Bank Reconciliation and Statement

Mr ClawOur training manual “The Adventures of Mr Claw in the World of Charity Accounting”which is being used at professional training courses in Book Keeping – explains Bank Reconciliation and Statement production, and how to implement these procedures in to your organisation’s accounting procedures. Get your copy here

Here is a brief extract:Reconcile-Accounts-copy

The bank reconciliation is the means by which you can give yourself some self-assurance that you have recorded every item of income and expenditure, and that what you have recorded is correct.

When a group has a bank account, a record of the bank transactions is kept in the organisation’s cash book.  In addition, the bank also keeps a record of these same transactions and this record is shown on the statement produced by the bank.

There are then two quite separate records of the same transactions.

It is therefore necessary to compare these records regularly to ensure that no errors have arisen, and to explain any differences that there are between the balances, i.e. those shown in the Cash Book and on the bank statement.

This comparison is known as a Bank Reconciliation Statement which is simply a method of explaining any difference that there may be between the two balances.

When to Start Paying Sick Pay to start paying SSP

SSP is paid when the employee is sick for at least 4 days in a row (including non-working days). You start paying SSP from the fourth ‘qualifying day’ (day an employee is normally required to work). The first 3 qualifying days are called ‘waiting days’.

You can’t count a day as a sick day if an employee has worked for a minute or more before they go home sick.

If an employee works a shift that ends the day after it started and becomes sick during the shift or after it has finished, the second day will count as a sick day.

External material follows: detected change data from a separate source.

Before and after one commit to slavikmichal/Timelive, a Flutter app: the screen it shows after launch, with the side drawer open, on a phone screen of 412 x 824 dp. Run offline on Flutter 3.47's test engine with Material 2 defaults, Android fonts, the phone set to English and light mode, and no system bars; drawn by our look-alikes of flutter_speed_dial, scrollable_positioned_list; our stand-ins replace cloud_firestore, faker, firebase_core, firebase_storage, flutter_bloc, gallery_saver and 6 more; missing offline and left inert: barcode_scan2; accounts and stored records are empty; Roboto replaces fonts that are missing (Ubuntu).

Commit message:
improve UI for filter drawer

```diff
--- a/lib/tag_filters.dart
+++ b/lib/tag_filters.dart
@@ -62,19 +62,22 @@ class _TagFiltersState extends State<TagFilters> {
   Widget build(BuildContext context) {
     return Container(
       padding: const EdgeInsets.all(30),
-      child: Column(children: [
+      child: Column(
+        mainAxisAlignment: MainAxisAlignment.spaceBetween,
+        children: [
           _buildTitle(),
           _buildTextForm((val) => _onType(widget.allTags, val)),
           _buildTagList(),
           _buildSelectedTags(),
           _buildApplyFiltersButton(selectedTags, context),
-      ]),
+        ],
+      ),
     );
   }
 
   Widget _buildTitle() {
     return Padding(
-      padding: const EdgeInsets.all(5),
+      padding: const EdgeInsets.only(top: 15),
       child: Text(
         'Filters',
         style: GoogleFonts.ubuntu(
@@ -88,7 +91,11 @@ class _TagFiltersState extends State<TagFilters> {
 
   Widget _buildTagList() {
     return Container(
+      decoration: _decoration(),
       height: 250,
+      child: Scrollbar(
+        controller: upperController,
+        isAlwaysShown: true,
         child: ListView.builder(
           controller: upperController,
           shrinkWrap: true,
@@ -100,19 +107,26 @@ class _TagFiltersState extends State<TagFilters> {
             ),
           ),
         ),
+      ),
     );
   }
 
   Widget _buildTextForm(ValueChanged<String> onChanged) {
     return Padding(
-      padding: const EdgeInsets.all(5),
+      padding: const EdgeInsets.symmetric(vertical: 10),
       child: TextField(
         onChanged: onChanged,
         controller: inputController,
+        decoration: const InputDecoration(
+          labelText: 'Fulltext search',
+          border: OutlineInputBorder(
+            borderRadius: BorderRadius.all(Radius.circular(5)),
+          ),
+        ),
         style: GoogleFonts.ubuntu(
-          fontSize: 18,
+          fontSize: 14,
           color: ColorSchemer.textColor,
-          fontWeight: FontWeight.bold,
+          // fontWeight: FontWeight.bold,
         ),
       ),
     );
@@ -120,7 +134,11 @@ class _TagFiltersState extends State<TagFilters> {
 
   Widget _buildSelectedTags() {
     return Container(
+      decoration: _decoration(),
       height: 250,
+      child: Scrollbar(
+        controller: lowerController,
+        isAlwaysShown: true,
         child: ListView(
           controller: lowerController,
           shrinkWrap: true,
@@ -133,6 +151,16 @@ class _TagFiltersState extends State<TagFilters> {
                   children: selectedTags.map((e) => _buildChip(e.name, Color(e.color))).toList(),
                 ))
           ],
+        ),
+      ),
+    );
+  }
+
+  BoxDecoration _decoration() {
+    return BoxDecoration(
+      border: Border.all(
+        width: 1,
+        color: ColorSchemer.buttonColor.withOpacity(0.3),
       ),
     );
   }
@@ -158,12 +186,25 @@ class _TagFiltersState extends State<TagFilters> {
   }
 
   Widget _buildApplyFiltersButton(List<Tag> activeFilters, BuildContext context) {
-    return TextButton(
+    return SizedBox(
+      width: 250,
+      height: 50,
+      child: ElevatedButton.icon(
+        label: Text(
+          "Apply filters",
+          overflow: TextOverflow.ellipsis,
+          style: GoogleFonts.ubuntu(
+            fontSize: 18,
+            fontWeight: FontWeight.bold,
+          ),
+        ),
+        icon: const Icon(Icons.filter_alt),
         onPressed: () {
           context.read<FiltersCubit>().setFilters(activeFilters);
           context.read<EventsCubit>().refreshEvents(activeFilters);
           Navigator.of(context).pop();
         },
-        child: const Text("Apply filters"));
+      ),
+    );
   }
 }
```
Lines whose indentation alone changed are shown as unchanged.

You don’t usually pay SSP for the first 3 qualifying days unless they’ve been off sick and getting SSP within the last 8 weeks.

More detailed information can be found here

What is the Purpose of an AGM?

What is the purpose of an AGM? aim of the AGM is to provide the charity trustees and/or officers the opportunity to explain their management of the charity to the members. It also provides the members of the charity with an opportunity to ask questions before voting on business items on the agenda.

A charity’s AGM is held once a year and members of the charity can attend and vote. The governing document will state when it must be held. This may be in a particular month or within a certain period after the end of the financial year.

The business that must be considered by the AGM will usually be specified in the governing document or by underlying legislation. However, the charity trustees can include any other additional items of business they feel appropriate.

If you need help in drawing up the Agenda, please see follow this link

Statutory Sick Pay – Linked Periods of Sickness Sick Pay

Linked Periods of Sickness

If you or an employee have regular periods of sickness, they may count as ‘linked’  To be linked, the periods must:

  • qualify for SSP by lasting 4 or more days each
  • be 8 weeks or less apart

You’re no longer eligible for SSP if you have a continuous series of linked periods that lasts more than 3 years.

For more detailed information about eligibility click here